§ Listed records
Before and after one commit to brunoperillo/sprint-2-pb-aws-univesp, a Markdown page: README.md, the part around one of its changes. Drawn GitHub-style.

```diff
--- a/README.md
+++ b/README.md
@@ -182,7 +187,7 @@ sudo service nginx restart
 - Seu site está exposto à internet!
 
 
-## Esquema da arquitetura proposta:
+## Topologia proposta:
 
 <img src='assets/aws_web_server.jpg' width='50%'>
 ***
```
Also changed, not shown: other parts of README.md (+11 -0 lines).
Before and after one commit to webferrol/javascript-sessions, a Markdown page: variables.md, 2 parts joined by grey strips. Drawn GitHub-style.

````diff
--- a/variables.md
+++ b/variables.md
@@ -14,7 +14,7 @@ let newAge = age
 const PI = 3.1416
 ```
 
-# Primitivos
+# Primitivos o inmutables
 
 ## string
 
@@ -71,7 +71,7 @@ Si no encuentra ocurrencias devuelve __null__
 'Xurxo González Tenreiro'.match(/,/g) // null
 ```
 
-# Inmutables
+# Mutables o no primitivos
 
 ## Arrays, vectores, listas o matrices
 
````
...
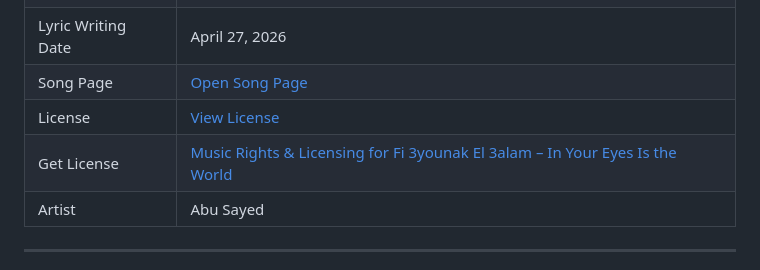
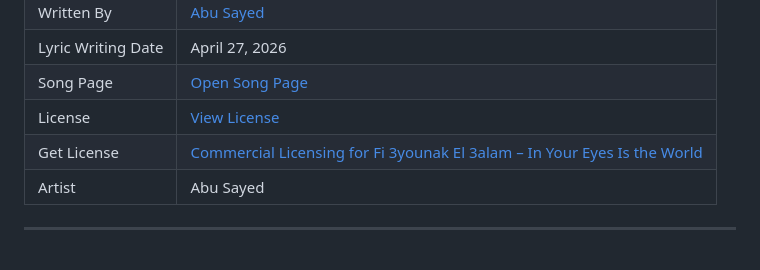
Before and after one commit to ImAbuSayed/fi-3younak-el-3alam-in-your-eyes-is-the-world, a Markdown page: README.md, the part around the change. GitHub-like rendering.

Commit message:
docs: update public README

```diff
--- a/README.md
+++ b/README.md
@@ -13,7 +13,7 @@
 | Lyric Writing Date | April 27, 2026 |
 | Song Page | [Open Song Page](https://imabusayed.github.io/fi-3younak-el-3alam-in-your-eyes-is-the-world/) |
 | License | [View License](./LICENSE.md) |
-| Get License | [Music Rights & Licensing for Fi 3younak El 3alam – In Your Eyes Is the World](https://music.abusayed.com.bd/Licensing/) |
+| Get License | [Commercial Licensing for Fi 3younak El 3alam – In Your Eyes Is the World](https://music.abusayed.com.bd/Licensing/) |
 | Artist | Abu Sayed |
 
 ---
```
--
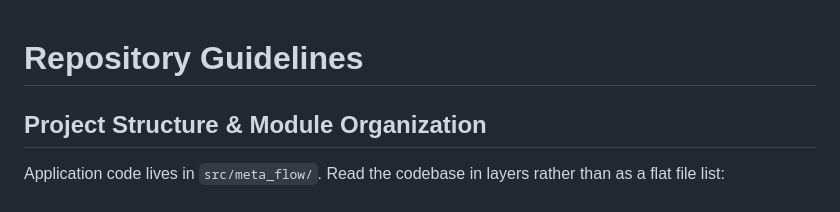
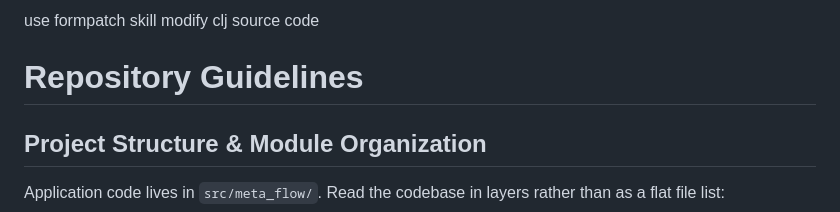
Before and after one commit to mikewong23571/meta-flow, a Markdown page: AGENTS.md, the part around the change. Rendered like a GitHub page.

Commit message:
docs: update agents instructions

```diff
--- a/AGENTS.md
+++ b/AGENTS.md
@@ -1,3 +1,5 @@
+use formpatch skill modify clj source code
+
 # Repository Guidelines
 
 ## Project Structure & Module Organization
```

§ Activity
Your response should be made up of the lines in the data that contain the word "Licensing".

§ Answer to this task
-| Get License | [Music Rights & Licensing for Fi 3younak El 3alam – In Your Eyes Is the World](https://music.abusayed.com.bd/Licensing/) |
+| Get License | [Commercial Licensing for Fi 3younak El 3alam – In Your Eyes Is the World](https://music.abusayed.com.bd/Licensing/) |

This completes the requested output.